◆ Assignment ◆
Scan the entries below for the word "admin" and copy every line where it turns up.

-- Source material follows --

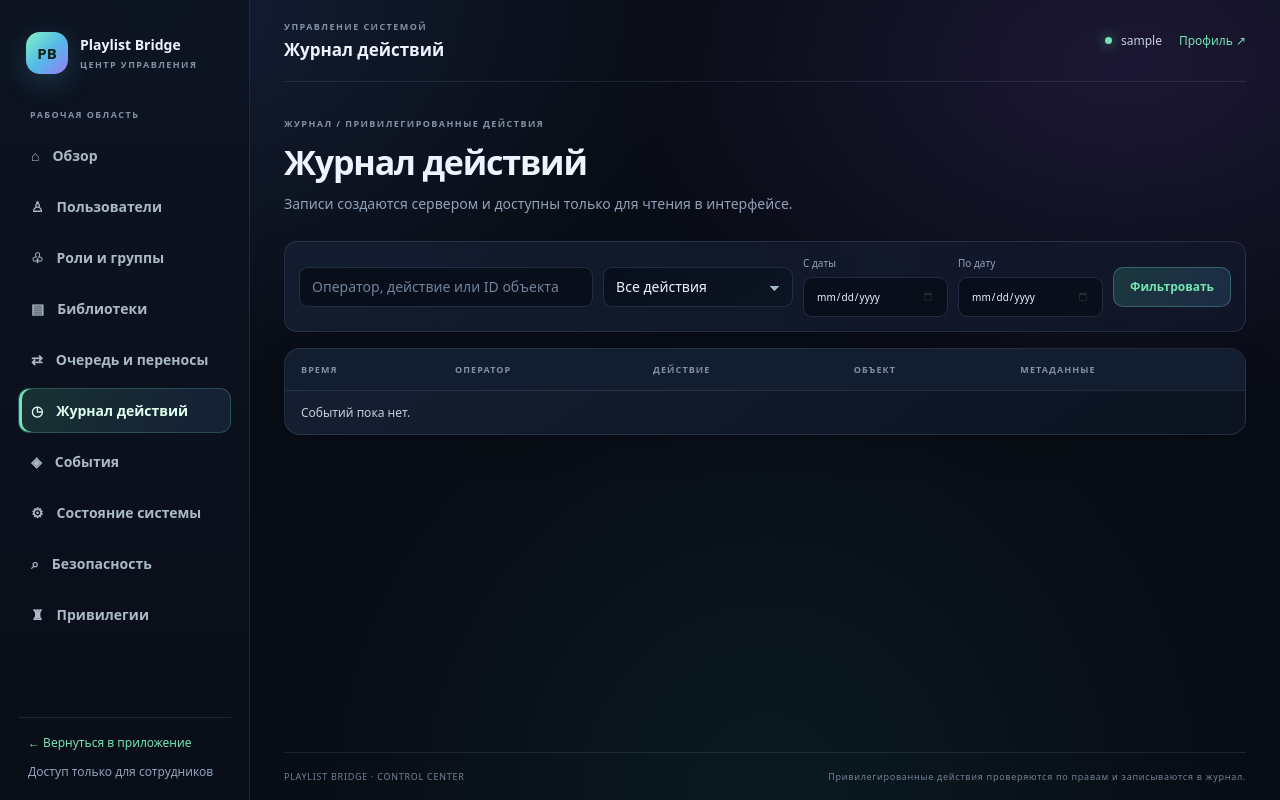
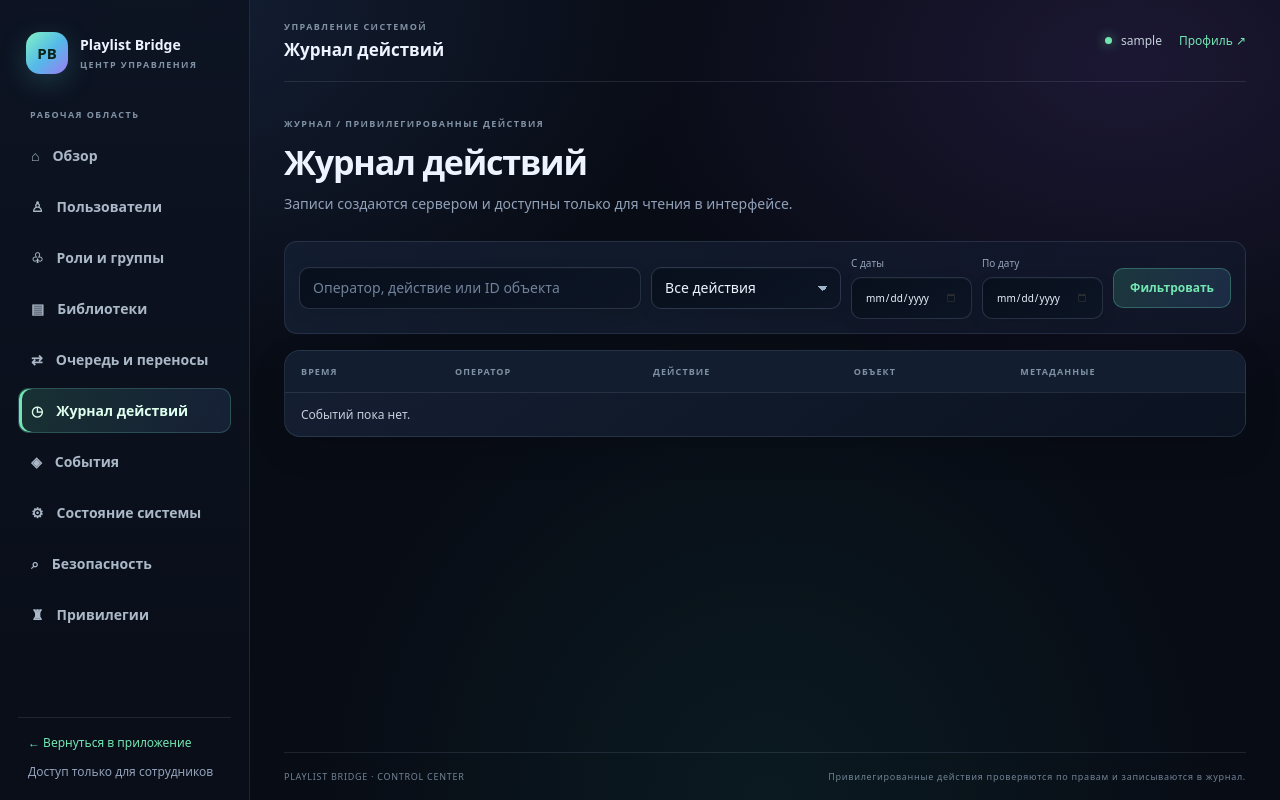
Before and after one commit to pohib/playlist-bridge, a Django app: page /control/audit/ in a window 1280 px wide. Run offline with Django 5.2, Linux system fonts and the light colour scheme; the visitor is signed in with stand-in values (Sample User, id 1); data comes from the database, SQL or seed files in the repository; data that the repository does not hold is empty; parts of the project's set-up code (start-up, migrations or seed data) failed here and were passed over.

Commit message:
Correct admin form control selector

```diff
--- a/transfer/static/transfer/styles/admin-console.css
+++ b/transfer/static/transfer/styles/admin-console.css
@@ -78,7 +78,7 @@ body.admin-body{background:radial-gradient(ellipse at 12% 0%,rgba(72,113,190,.19
 
 
 /* Form controls: consistent dark glass styling across every control-center screen. */
-.admin-body input:not([type="checkbox]):not([type="radio]),
+.admin-body input:not([type="checkbox"]):not([type="radio"]),
 .admin-body select,
 .admin-body textarea {
   width: 100%;
```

-- Source material concluded --

◆ Written answer ◆
Correct admin form control selector
--- a/transfer/static/transfer/styles/admin-console.css
+++ b/transfer/static/transfer/styles/admin-console.css
@@ -78,7 +78,7 @@ body.admin-body{background:radial-gradient(ellipse at 12% 0%,rgba(72,113,190,.19
-.admin-body input:not([type="checkbox]):not([type="radio]),
+.admin-body input:not([type="checkbox"]):not([type="radio"]),
 .admin-body select,
 .admin-body textarea {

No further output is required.